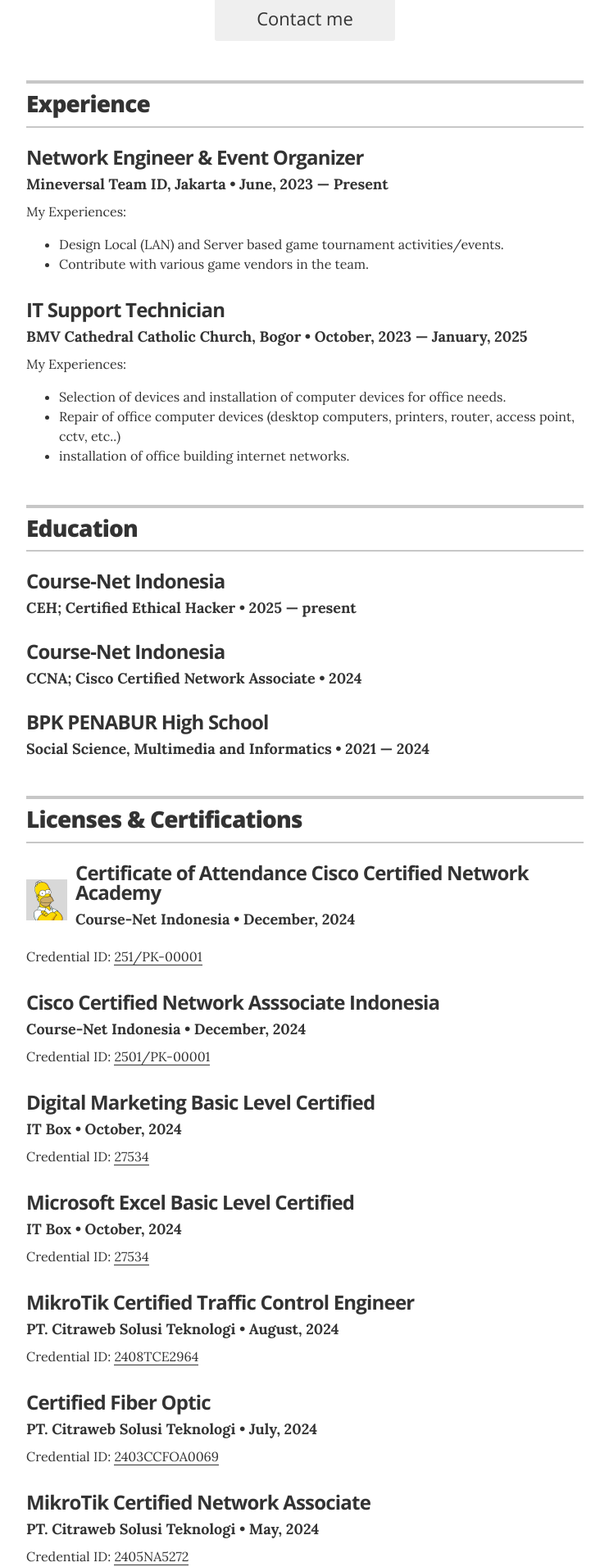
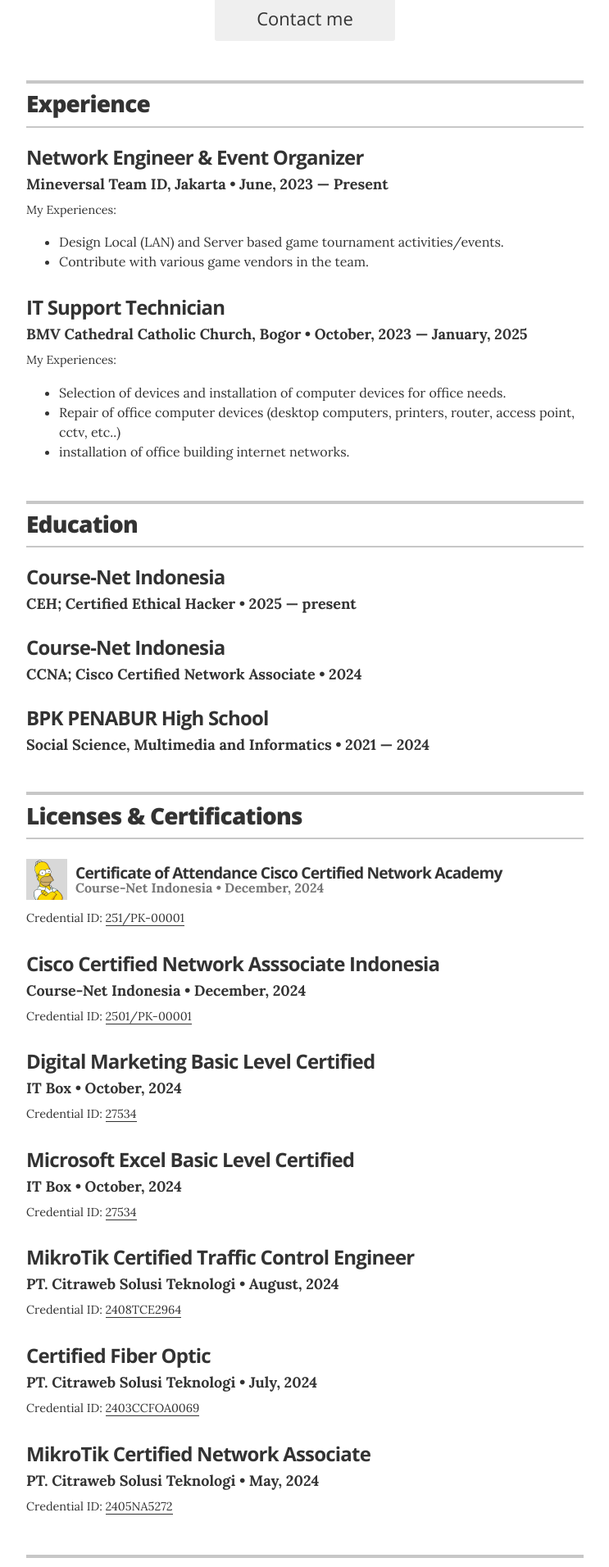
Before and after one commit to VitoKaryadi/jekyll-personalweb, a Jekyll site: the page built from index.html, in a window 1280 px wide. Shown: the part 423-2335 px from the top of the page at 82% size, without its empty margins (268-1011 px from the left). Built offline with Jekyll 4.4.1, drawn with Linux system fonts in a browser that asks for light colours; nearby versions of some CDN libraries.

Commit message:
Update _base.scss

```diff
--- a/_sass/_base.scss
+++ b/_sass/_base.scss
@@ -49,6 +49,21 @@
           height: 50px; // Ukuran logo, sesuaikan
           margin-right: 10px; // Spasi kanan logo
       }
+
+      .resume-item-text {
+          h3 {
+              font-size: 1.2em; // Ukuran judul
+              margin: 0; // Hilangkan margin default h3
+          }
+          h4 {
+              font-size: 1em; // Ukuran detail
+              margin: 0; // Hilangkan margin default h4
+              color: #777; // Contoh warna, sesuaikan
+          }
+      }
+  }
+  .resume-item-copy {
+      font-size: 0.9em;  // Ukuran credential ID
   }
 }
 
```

================

# Exercise brief:
Whenever the string "Ukuran" shows up in a line of the records, copy that line.

# Result for this task:
           height: 50px; // Ukuran logo, sesuaikan
+              font-size: 1.2em; // Ukuran judul
+              font-size: 1em; // Ukuran detail
+      font-size: 0.9em;  // Ukuran credential ID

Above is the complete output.